In the listing below, locate the lines that hold "type" and copy them.

>>>>

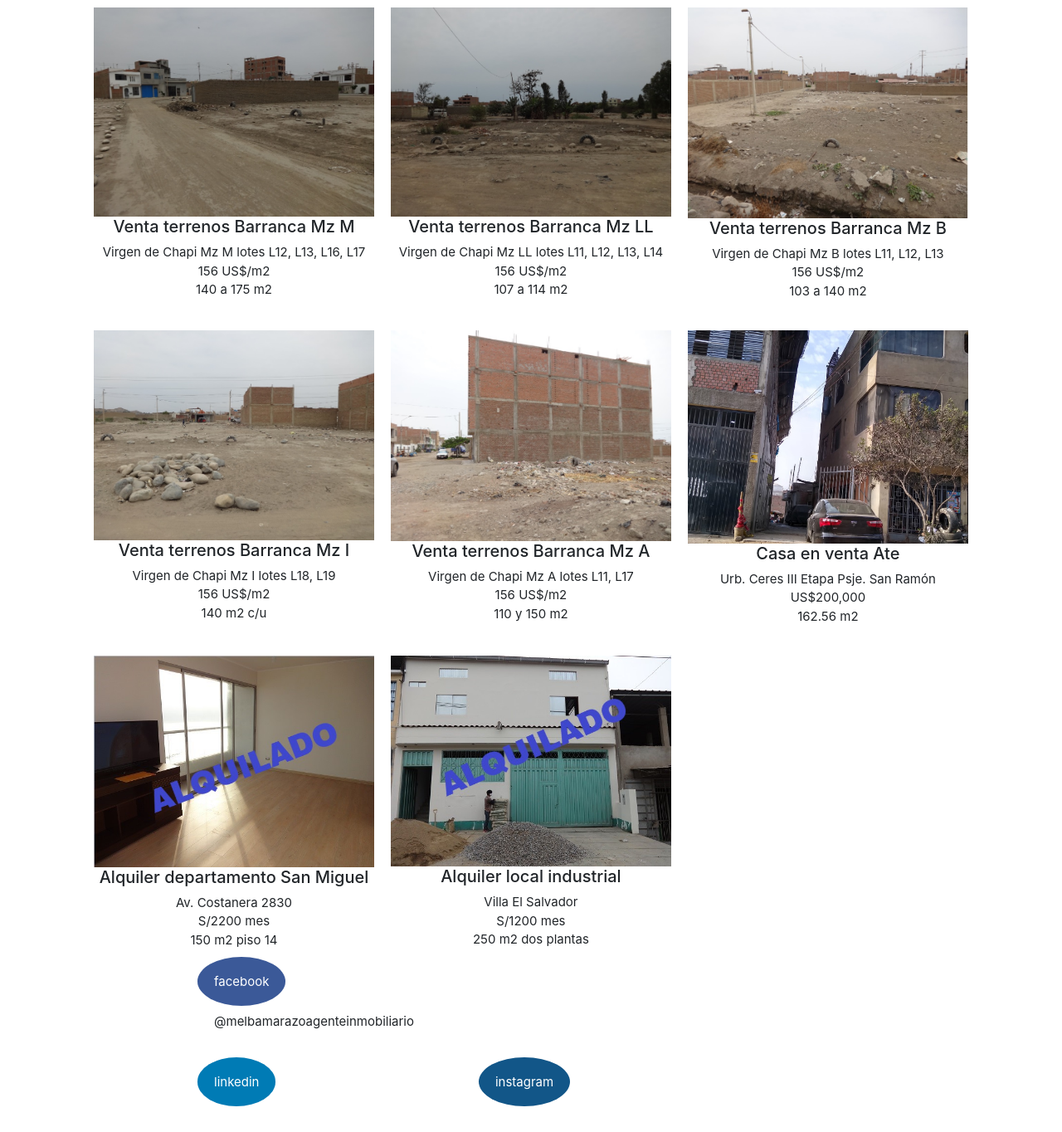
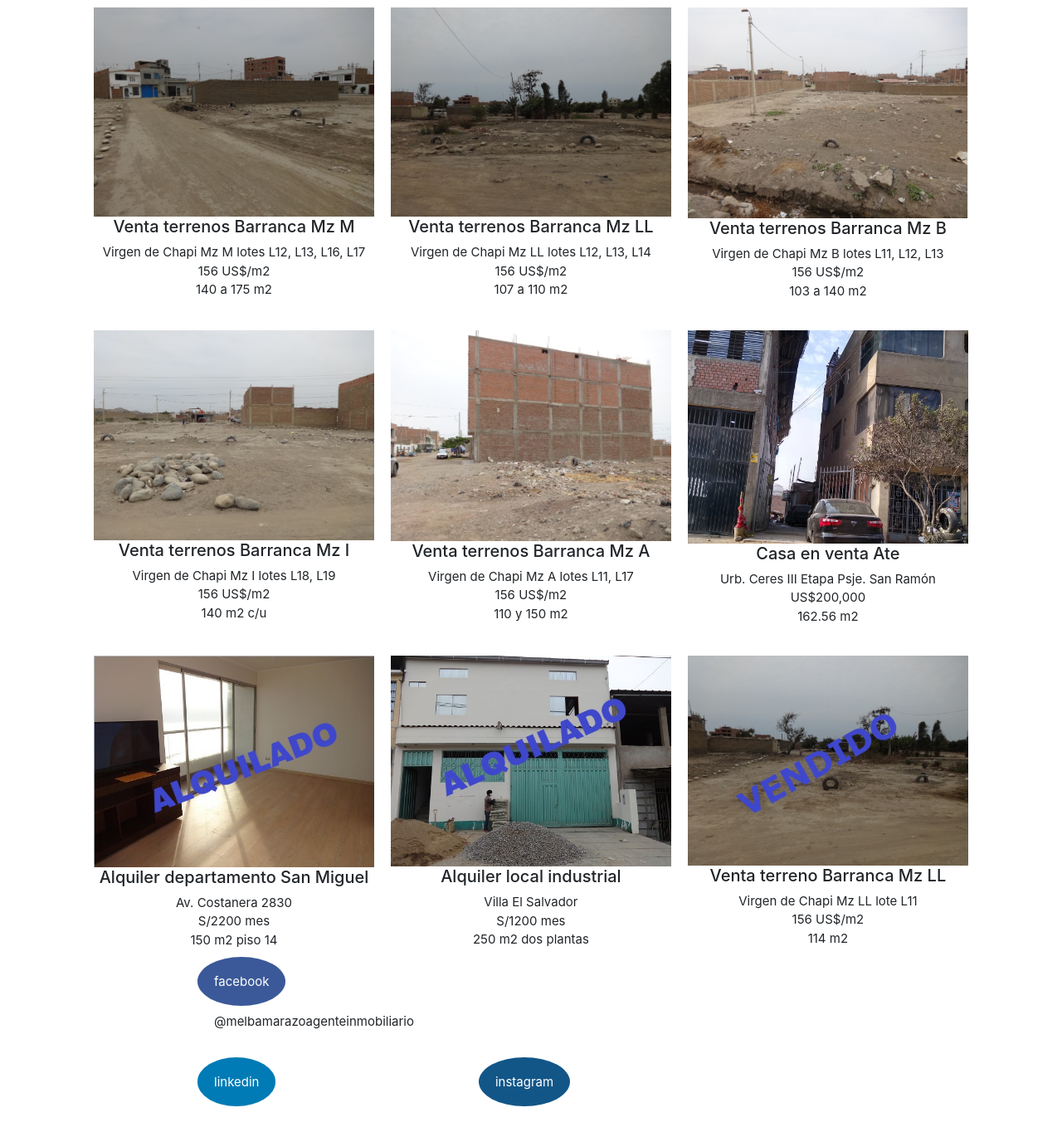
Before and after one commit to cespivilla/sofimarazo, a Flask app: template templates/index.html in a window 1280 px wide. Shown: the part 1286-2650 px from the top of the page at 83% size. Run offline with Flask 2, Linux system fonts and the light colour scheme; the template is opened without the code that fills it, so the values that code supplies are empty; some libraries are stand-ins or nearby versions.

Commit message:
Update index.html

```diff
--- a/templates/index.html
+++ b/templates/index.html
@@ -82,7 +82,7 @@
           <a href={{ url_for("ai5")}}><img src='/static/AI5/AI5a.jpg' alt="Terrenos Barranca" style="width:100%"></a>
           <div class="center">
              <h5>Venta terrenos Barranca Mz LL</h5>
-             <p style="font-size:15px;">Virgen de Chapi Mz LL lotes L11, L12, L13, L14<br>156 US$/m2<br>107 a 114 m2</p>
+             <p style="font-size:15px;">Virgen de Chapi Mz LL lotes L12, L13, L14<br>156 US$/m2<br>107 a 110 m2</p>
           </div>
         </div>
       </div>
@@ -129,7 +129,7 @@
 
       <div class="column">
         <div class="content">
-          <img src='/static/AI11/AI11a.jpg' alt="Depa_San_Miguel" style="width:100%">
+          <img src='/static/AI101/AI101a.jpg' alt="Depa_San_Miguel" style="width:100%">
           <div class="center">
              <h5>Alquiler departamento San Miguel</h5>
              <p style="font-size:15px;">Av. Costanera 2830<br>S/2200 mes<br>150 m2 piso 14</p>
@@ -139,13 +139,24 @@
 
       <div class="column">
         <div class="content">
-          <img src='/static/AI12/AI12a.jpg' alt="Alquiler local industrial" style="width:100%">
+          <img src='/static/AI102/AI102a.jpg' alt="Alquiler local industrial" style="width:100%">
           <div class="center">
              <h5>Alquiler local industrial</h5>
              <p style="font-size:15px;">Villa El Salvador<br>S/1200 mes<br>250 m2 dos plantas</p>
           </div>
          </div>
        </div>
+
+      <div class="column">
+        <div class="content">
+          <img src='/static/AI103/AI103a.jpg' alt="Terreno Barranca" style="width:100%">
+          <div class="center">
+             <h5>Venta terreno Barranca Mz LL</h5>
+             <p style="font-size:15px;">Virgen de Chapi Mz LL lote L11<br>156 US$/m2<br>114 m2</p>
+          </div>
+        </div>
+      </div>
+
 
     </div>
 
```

<<<<
>>>>

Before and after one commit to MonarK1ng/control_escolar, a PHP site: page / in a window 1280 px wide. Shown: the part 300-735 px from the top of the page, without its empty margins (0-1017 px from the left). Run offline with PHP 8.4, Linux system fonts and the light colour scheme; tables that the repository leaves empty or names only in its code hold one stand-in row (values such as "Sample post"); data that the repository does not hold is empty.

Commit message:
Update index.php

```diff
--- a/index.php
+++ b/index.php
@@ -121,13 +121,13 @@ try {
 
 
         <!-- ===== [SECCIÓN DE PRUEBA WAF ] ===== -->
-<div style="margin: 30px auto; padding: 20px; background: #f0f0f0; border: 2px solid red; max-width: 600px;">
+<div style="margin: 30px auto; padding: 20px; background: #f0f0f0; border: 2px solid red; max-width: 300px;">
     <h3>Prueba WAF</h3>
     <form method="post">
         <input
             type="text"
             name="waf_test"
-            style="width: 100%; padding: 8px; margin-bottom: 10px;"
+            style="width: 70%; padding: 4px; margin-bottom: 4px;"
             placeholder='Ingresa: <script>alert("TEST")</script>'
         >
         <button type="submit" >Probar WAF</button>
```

<<<<

▸ Result of the exercise:
             type="text"
         <button type="submit" >Probar WAF</button>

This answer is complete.